Since Hubbell Dining Hall limited the use of trays to returning used dishes to the kitchen, both tray usage and food waste dropped drastically. The renovation of Hubbell North includes a new conveyer belt for returning dishes that will eliminate any need for trays. Drake's food service also participates in the Buy Fresh Buy Local campaign. The entire community benefits when food is purchased from area farmers and businesses, plus transportation costs and pollution are reduced.
Energy management a priority
Energy management is one of the best ways for institutions to take control of their sustainability efforts. Drake has made energy conservation a top priority by installing motion sensors on all lights in academic and administrative buildings. This helps to conserve energy by turning off lights in unoccupied rooms. Furthermore, all of the lights managed by Drake Facilities use Compact Fluorescent Light (CFL) bulbs, which use 75 percent less energy and last 10 times longer than regular incandescent bulbs.

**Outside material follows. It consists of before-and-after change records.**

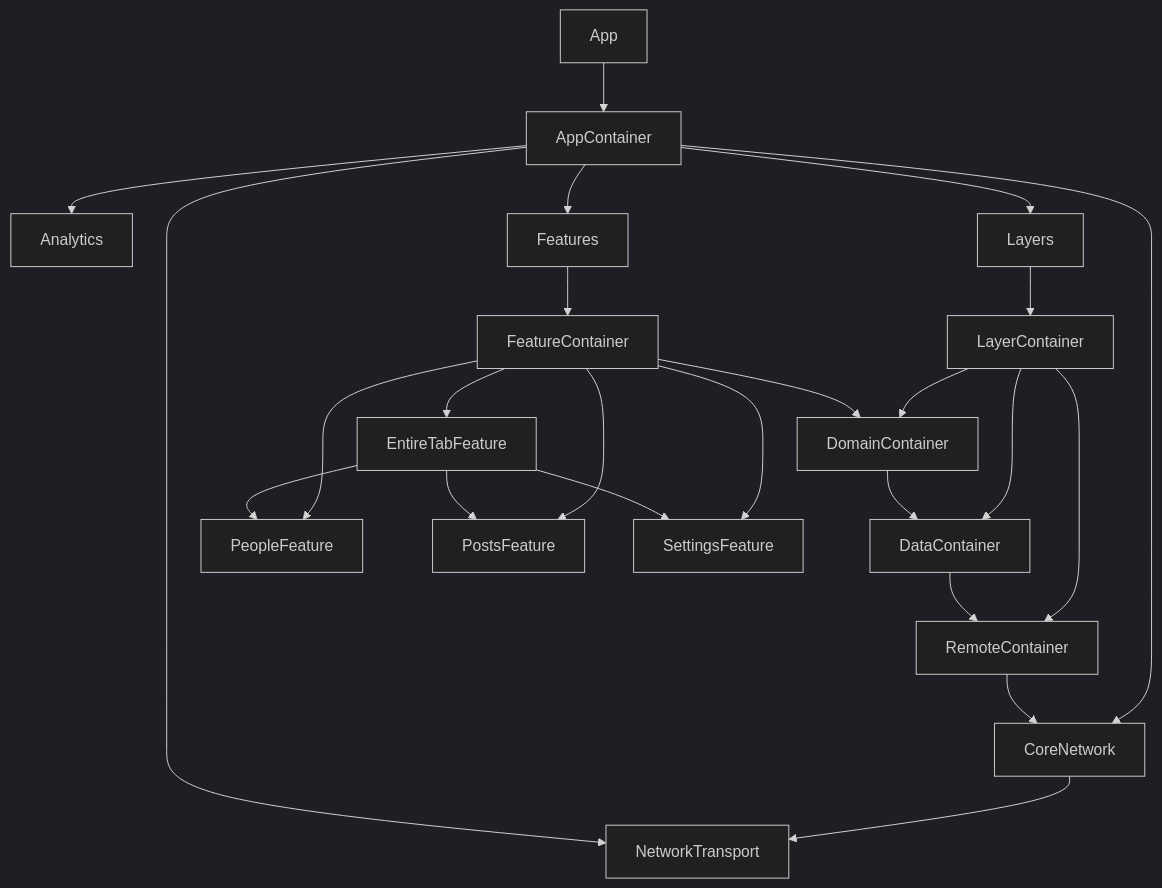
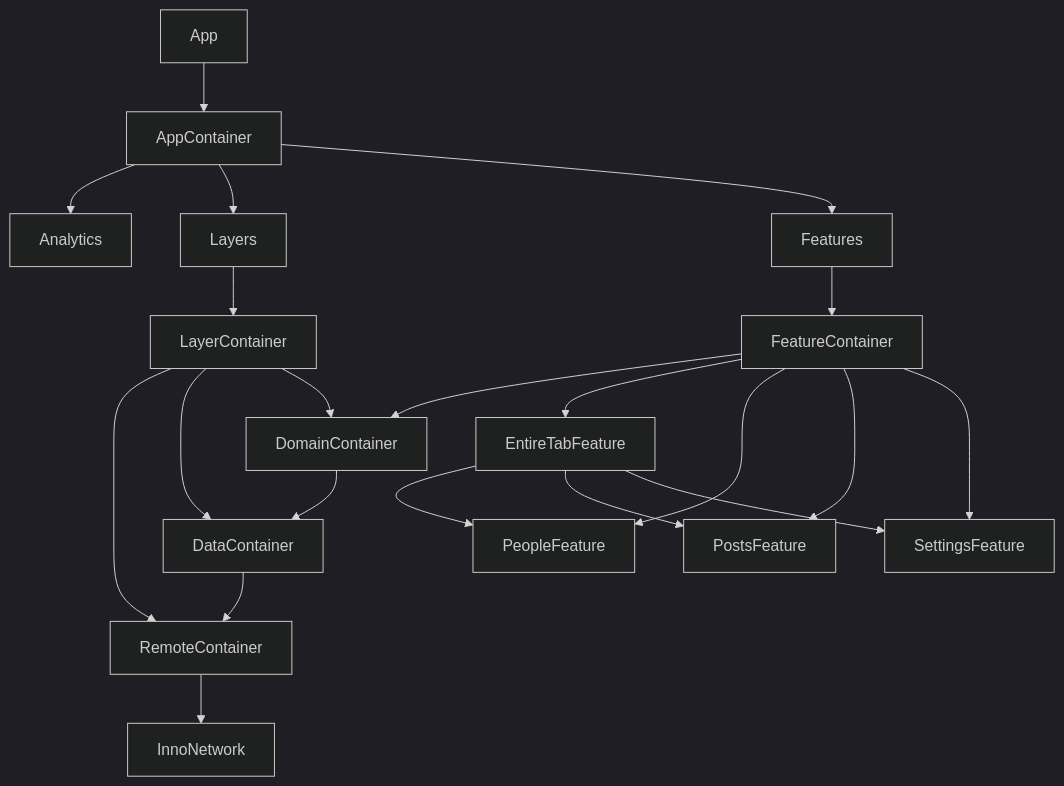
One commit to InnoSquadCorp/InnoSample changed the diagram in README.md. Above: the diagram before and after it, drawn with Mermaid (dark theme). The commit also changed other lines of this file and 87 other files, not shown here.

Commit message:
Refine sample architecture around remote networking

````diff
--- a/README.md
+++ b/README.md
@@ -114,45 +109,41 @@
 ```mermaid
 graph TD
     App["App"]
     AppContainer["AppContainer"]
     Analytics["Analytics"]
-    CoreNetwork["CoreNetwork"]
-    NetworkTransport["NetworkTransport"]
+    InnoNetwork["InnoNetwork"]
     Layers["Layers"]
     LayerContainer["LayerContainer"]
     RemoteContainer["RemoteContainer"]
     DataContainer["DataContainer"]
     DomainContainer["DomainContainer"]
     Features["Features"]
     FeatureContainer["FeatureContainer"]
     EntireTab["EntireTabFeature"]
     People["PeopleFeature"]
     Posts["PostsFeature"]
     Settings["SettingsFeature"]
 
     App --> AppContainer
     AppContainer --> Analytics
-    AppContainer --> CoreNetwork
-    CoreNetwork --> NetworkTransport
-    AppContainer --> NetworkTransport
     AppContainer --> Layers
     AppContainer --> Features
 
     Layers --> LayerContainer
     LayerContainer --> RemoteContainer
     LayerContainer --> DataContainer
     LayerContainer --> DomainContainer
-    RemoteContainer --> CoreNetwork
+    RemoteContainer --> InnoNetwork
     DataContainer --> RemoteContainer
     DomainContainer --> DataContainer
 
     Features --> FeatureContainer
     FeatureContainer --> DomainContainer
     FeatureContainer --> EntireTab
     FeatureContainer --> People
     FeatureContainer --> Posts
     FeatureContainer --> Settings
     EntireTab --> People
     EntireTab --> Posts
     EntireTab --> Settings
 ```
````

Drake also is committed to Energy Star certified appliances, which use 10 percent to 50 percent less energy and water than regular appliances. All of the appliances that Drake purchases are Energy Star certified, allowing Drake to cut costs and reduce its impact on the environment.
Drake’s Energy Management System is set up to shut off fans and lights when buildings are not in use. This allows Drake to reduce energy usage when the University is closed or when buildings are not in use at nights and on weekends.
Drake aims to be a paperless institution by the year 2015 and has begun to reduce the amount of paper used in departments across campus. Drake Athletics has converted to electronic schedules, itineraries and media guides, which saves 692,640 sheets of paper annually. In addition, Drake's dining facilities recently gained new LCD screens for menus, advertisements and announcements. Plus, the Office of Residence Life has switched to electronic ballots and evaluations instead of using paper copies. Also, many professors now post handouts online, eliminating the need for hard copies.
Drake University is committed to environmental sustainability, as evident in campus life, academic programming, facility management and maintenance. Through the Blue is Green initiative, the University continuously engages the campus community in responsible best practices that support human well being, environmental compatibility and a healthy earth for future generations.